**Instructions to follow**. Filter the entries down to the lines containing "return", and copy those lines.

**Data shown**.
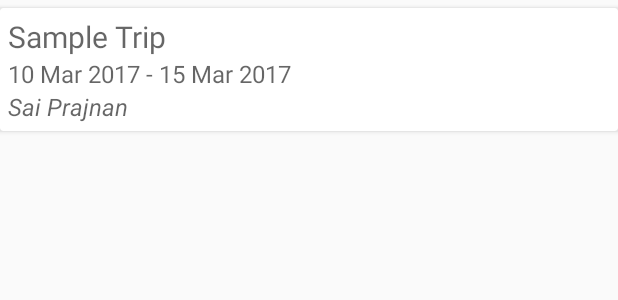
After one commit to semani2/Capstone-Project, an Android app: the layout trip_item_layout.xml on its own in the app's theme, with its tools: preview values and no code run, on a phone screen of 412 x 824 dp. The commit adds this screen. Shown: the top 300 px of the screen. Run offline under Robolectric (Android 15) with nearby library versions, the phone set to English and light mode, and no system bars.

Commit message:
Able to view created trips now !

```diff
--- a/Travelogue/app/build.gradle
+++ b/Travelogue/app/build.gradle
@@ -55,6 +55,9 @@ dependencies {
     // LOgger
     compile 'com.orhanobut:logger:1.15'
 
+    compile 'com.android.support:cardview-v7:25.2.0'
+    compile 'com.android.support:recyclerview-v7:25.2.0'
+
     compile 'com.android.support:appcompat-v7:25.2.0'
     compile 'com.android.support:support-v4:25.2.0'
     compile 'com.android.support:design:25.2.0'
--- a/Travelogue/app/src/main/java/sai/developement/travelogue/helpers/FirebaseDatabaseHelper.java
+++ b/Travelogue/app/src/main/java/sai/developement/travelogue/helpers/FirebaseDatabaseHelper.java
@@ -56,7 +56,7 @@ public class FirebaseDatabaseHelper {
     Trips helper methods
      */
 
-    private static DatabaseReference getTripsDatabaseReference() {
+    public static DatabaseReference getTripsDatabaseReference() {
         return FirebaseDatabase.getInstance()
                 .getReference()
                 .child(FirebaseDatabaseHelper.DB_NODE_TRIPS);
@@ -119,5 +119,4 @@ public class FirebaseDatabaseHelper {
                 .addListenerForSingleValueEvent(valueEventListener);
     }
 
-
 }
--- /dev/null
+++ b/Travelogue/app/src/main/res/layout/trip_item_layout.xml
@@ -0,0 +1,38 @@
+<?xml version="1.0" encoding="utf-8"?>
+<android.support.v7.widget.CardView xmlns:android="http://schemas.android.com/apk/res/android"
+    android:layout_width="match_parent"
+    android:layout_height="wrap_content"
+    xmlns:tools="http://schemas.android.com/tools"
+    android:layout_marginTop="5dp"
+    android:elevation="4dp">
+    <LinearLayout
+        android:layout_width="match_parent"
+        android:layout_height="wrap_content"
+        android:orientation="vertical"
+        android:padding="5dp">
+        <TextView
+            android:layout_width="match_parent"
+            android:layout_height="wrap_content"
+            android:id="@+id/trip_name_text_view"
+            android:textSize="20sp"
+            android:textColor="@color/text_primary"
+            tools:hint="Sample Trip"/>
+
+        <TextView
+            android:layout_width="match_parent"
+            android:layout_height="wrap_content"
+            android:id="@+id/trip_date_text_view"
+            android:textSize="16sp"
+            android:textColor="@color/text_secondary"
+            tools:hint="10 Mar 2017 - 15 Mar 2017"/>
+
+        <TextView
+            android:layout_width="match_parent"
+            android:layout_height="wrap_content"
+            android:id="@+id/trip_creator_text_view"
+            android:textSize="16sp"
+            android:textColor="@color/text_secondary"
+            android:textStyle="italic"
+            tools:hint="Sai Prajnan"/>
+    </LinearLayout>
+</android.support.v7.widget.CardView>
--- a/Travelogue/app/src/main/res/values/strings.xml
+++ b/Travelogue/app/src/main/res/values/strings.xml
@@ -22,4 +22,6 @@
     <string name="str_trip_details">Details</string>
 
     <string name="str_day">Day - %1$s</string>
+
+    <string name="str_no_trips">Sorry! No trips for you...</string>
 </resources>
```
Also changed, not shown: Travelogue/app/src/main/java/sai/developement/travelogue/activities/HomeActivity.java (+98 -3 lines), Travelogue/app/src/main/java/sai/developement/travelogue/adapters/TripsRecyclerAdapter.java (added, +61 -0 lines), Travelogue/app/src/main/res/layout/activity_home.xml (+14 -0 lines).
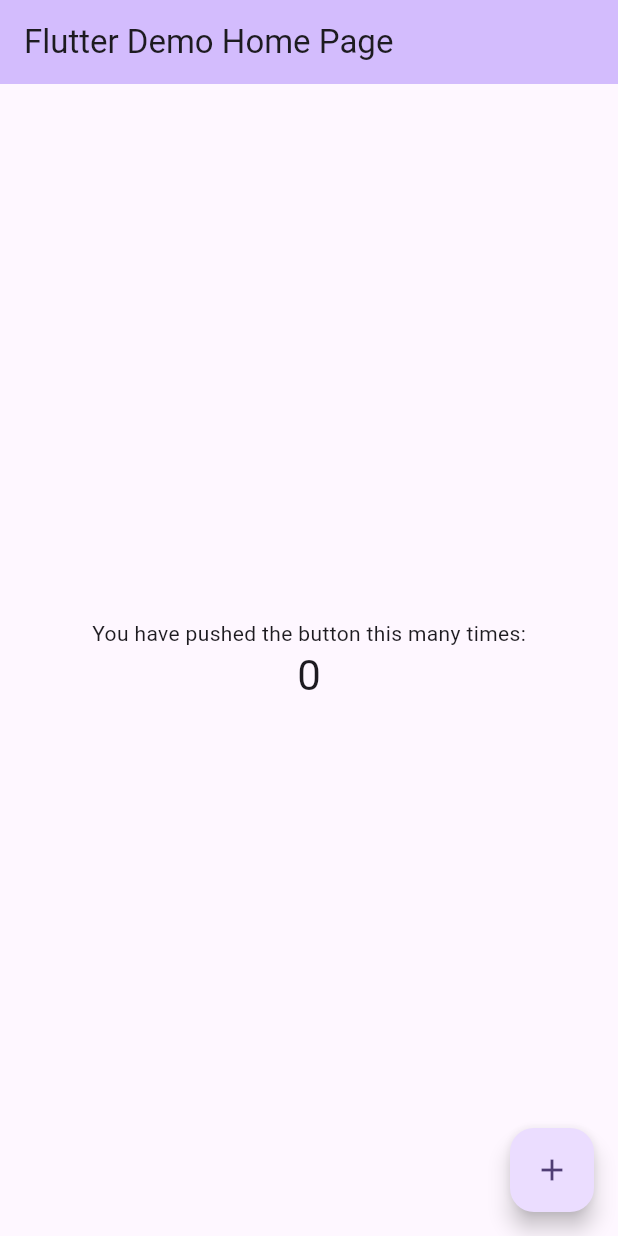
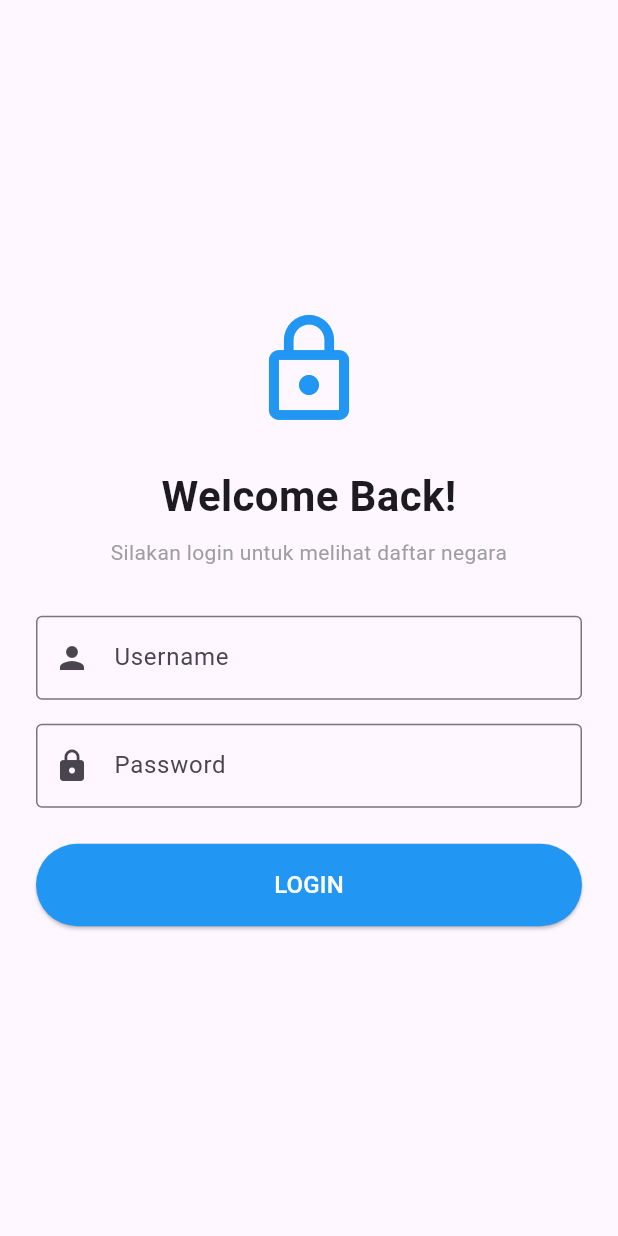
Before and after one commit to Bagaskorro20/negara, a Flutter app: the screen it shows after launch, on a phone screen of 412 x 824 dp. Run offline on Flutter 3.47's test engine with Material 3 defaults, Android fonts, the phone set to English and light mode, and no system bars; our stand-ins replace cached_network_image, dio, get, shared_preferences.

Commit message:
controller dan views

```diff
--- /dev/null
+++ b/lib/controllers/auth_controller.dart
@@ -0,0 +1,57 @@
+import 'package:get/get.dart';
+import 'package:shared_preferences/shared_preferences.dart';
+import '../views/home_view.dart';
+import '../views/login_view.dart';
+
+class AuthController extends GetxController {
+  final String _loginKey = 'is_logged_in';
+  final String _userKey = 'username';
+
+  @override
+  void onInit() {
+    super.onInit();
+    checkLoginStatus();
+  }
+
+  // Cek apakah user sudah pernah login sebelumnya
+  void checkLoginStatus() async {
+    final prefs = await SharedPreferences.getInstance();
+    bool isLoggedIn = prefs.getBool(_loginKey) ?? false;
+
+    // Delay sedikit untuk efek splash screen
+    await Future.delayed(const Duration(seconds: 1));
+
+    if (isLoggedIn) {
+      Get.offAll(() => HomeView());
+    } else {
+      Get.offAll(() => LoginView());
+    }
+  }
+
+  // Fungsi Fake Login
+  void login(String username, String password) async {
+    if (username.isEmpty || password.isEmpty) {
+      Get.snackbar(
+        'Error',
+        'Username dan Password tidak boleh kosong!',
+        snackPosition: SnackPosition.BOTTOM,
+      );
+      return;
+    }
+
+    // Simpan session ke SharedPreferences
+    final prefs = await SharedPreferences.getInstance();
+    await prefs.setBool(_loginKey, true);
+    await prefs.setString(_userKey, username);
+
+    Get.snackbar('Sukses', 'Selamat datang, $username!');
+    Get.offAll(() => HomeView());
+  }
+
+  // Bonus: Fungsi Logout
+  void logout() async {
+    final prefs = await SharedPreferences.getInstance();
+    await prefs.clear(); // Hapus semua session
+    Get.offAll(() => LoginView());
+  }
+}
--- a/lib/main.dart
+++ b/lib/main.dart
@@ -1,122 +1,23 @@
 import 'package:flutter/material.dart';
+import 'package:get/get.dart';
+import 'views/splash_view.dart';
 
 void main() {
+  WidgetsFlutterBinding.ensureInitialized();
   runApp(const MyApp());
 }
 
 class MyApp extends StatelessWidget {
-  const MyApp({super.key});
+  const MyApp({Key? key}) : super(key: key);
 
-  // This widget is the root of your application.
   @override
   Widget build(BuildContext context) {
-    return MaterialApp(
-      title: 'Flutter Demo',
-      theme: ThemeData(
-        // This is the theme of your application.
-        //
-        // TRY THIS: Try running your application with "flutter run". You'll see
-        // the application has a purple toolbar. Then, without quitting the app,
-        // try changing the seedColor in the colorScheme below to Colors.green
-        // and then invoke "hot reload" (save your changes or press the "hot
-        // reload" button in a Flutter-supported IDE, or press "r" if you used
-        // the command line to start the app).
-        //
-        // Notice that the counter didn't reset back to zero; the application
-        // state is not lost during the reload. To reset the state, use hot
-        // restart instead.
-        //
-        // This works for code too, not just values: Most code changes can be
-        // tested with just a hot reload.
-        colorScheme: .fromSeed(seedColor: Colors.deepPurple),
-      ),
-      home: const MyHomePage(title: 'Flutter Demo Home Page'),
+    // Wajib menggunakan GetMaterialApp untuk GetX
+    return GetMaterialApp(
+      title: 'Country App - Technical Test',
+      debugShowCheckedModeBanner: false,
+      theme: ThemeData(primarySwatch: Colors.blue, useMaterial3: true),
+      home: SplashView(),
     );
   }
 }
-
-class MyHomePage extends StatefulWidget {
-  const MyHomePage({super.key, required this.title});
-
-  // This widget is the home page of your application. It is stateful, meaning
-  // that it has a State object (defined below) that contains fields that affect
-  // how it looks.
-
-  // This class is the configuration for the state. It holds the values (in this
-  // case the title) provided by the parent (in this case the App widget) and
-  // used by the build method of the State. Fields in a Widget subclass are
-  // always marked "final".
-
-  final String title;
-
-  @override
-  State<MyHomePage> createState() => _MyHomePageState();
-}
-
-class _MyHomePageState extends State<MyHomePage> {
-  int _counter = 0;
-
-  void _incrementCounter() {
-    setState(() {
-      // This call to setState tells the Flutter framework that something has
-      // changed in this State, which causes it to rerun the build method below
-      // so that the display can reflect the updated values. If we changed
-      // _counter without calling setState(), then the build method would not be
-      // called again, and so nothing would appear to happen.
-      _counter++;
-    });
-  }
-
-  @override
-  Widget build(BuildContext context) {
-    // This method is rerun every time setState is called, for instance as done
-    // by the _incrementCounter method above.
-    //
-    // The Flutter framework has been optimized to make rerunning build methods
-    // fast, so that you can just rebuild anything that needs updating rather
-    // than having to individually change instances of widgets.
-    return Scaffold(
-      appBar: AppBar(
-        // TRY THIS: Try changing the color here to a specific color (to
-        // Colors.amber, perhaps?) and trigger a hot reload to see the AppBar
-        // change color while the other colors stay the same.
-        backgroundColor: Theme.of(context).colorScheme.inversePrimary,
-        // Here we take the value from the MyHomePage object that was created by
-        // the App.build method, and use it to set our appbar title.
-        title: Text(widget.title),
-      ),
-      body: Center(
-        // Center is a layout widget. It takes a single child and positions it
-        // in the middle of the parent.
-        child: Column(
-          // Column is also a layout widget. It takes a list of children and
-          // arranges them vertically. By default, it sizes itself to fit its
-          // children horizontally, and tries to be as tall as its parent.
-          //
-          // Column has various properties to control how it sizes itself and
-          // how it positions its children. Here we use mainAxisAlignment to
-          // center the children vertically; the main axis here is the vertical
-          // axis because Columns are vertical (the cross axis would be
-          // horizontal).
-          //
-          // TRY THIS: Invoke "debug painting" (choose the "Toggle Debug Paint"
-          // action in the IDE, or press "p" in the console), to see the
-          // wireframe for each widget.
-          mainAxisAlignment: .center,
-          children: [
-            const Text('You have pushed the button this many times:'),
-            Text(
-              '$_counter',
-              style: Theme.of(context).textTheme.headlineMedium,
-            ),
-          ],
-        ),
-      ),
-      floatingActionButton: FloatingActionButton(
-        onPressed: _incrementCounter,
-        tooltip: 'Increment',
-        child: const Icon(Icons.add),
-      ),
-    );
-  }
-}
--- /dev/null
+++ b/lib/views/login_view.dart
@@ -0,0 +1,72 @@
+import 'package:flutter/material.dart';
+import 'package:get/get.dart';
+import '../controllers/auth_controller.dart';
+
+class LoginView extends StatelessWidget {
+  LoginView({Key? key}) : super(key: key);
+
+  final AuthController authController = Get.find<AuthController>();
+  final TextEditingController userCtrl = TextEditingController();
+  final TextEditingController passCtrl = TextEditingController();
+
+  @override
+  Widget build(BuildContext context) {
+    return Scaffold(
+      body: Center(
+        child: SingleChildScrollView(
+          padding: const EdgeInsets.all(24.0),
+          child: Column(
+            mainAxisAlignment: MainAxisAlignment.center,
+            crossAxisAlignment: CrossAxisAlignment.stretch,
+            children: [
+              const Icon(Icons.lock_outline, size: 80, color: Colors.blue),
+              const SizedBox(height: 24),
+              const Text(
+                'Welcome Back!',
+                textAlign: TextAlign.center,
+                style: TextStyle(fontSize: 28, fontWeight: FontWeight.bold),
+              ),
+              const SizedBox(height: 8),
+              const Text(
+                'Silakan login untuk melihat daftar negara',
+                textAlign: TextAlign.center,
+                style: TextStyle(color: Colors.grey),
+              ),
+              const SizedBox(height: 32),
+              TextField(
+                controller: userCtrl,
+                decoration: const InputDecoration(
+                  labelText: 'Username',
+                  border: OutlineInputBorder(),
+                  prefixIcon: Icon(Icons.person),
+                ),
+              ),
+              const SizedBox(height: 16),
+              TextField(
+                controller: passCtrl,
+                obscureText: true,
+                decoration: const InputDecoration(
+                  labelText: 'Password',
+                  border: OutlineInputBorder(),
+                  prefixIcon: Icon(Icons.lock),
+                ),
+              ),
+              const SizedBox(height: 24),
+              ElevatedButton(
+                style: ElevatedButton.styleFrom(
+                  padding: const EdgeInsets.symmetric(vertical: 16),
+                  backgroundColor: Colors.blue,
+                  foregroundColor: Colors.white,
+                ),
+                onPressed: () {
+                  authController.login(userCtrl.text, passCtrl.text);
+                },
+                child: const Text('LOGIN', style: TextStyle(fontSize: 16)),
+              ),
+            ],
+          ),
+        ),
+      ),
+    );
+  }
+}
--- a/pubspec.yaml
+++ b/pubspec.yaml
@@ -37,6 +37,7 @@ dependencies:
   get: ^4.7.3
   dio: ^5.10.0
   shared_preferences: ^2.5.5
+  cached_network_image: ^3.4.1
 
 dev_dependencies:
   flutter_test:
```
Also changed, not shown: lib/controllers/home_controller.dart (added, +63 -0 lines), lib/views/home_view.dart (added, +135 -0 lines), lib/views/splash_view.dart (added, +31 -0 lines), pubspec.lock, 3 other files.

**Answer to this exercise**.
         return FirebaseDatabase.getInstance()
+      return;
-    return MaterialApp(
+    return GetMaterialApp(
-    return Scaffold(
+    return Scaffold(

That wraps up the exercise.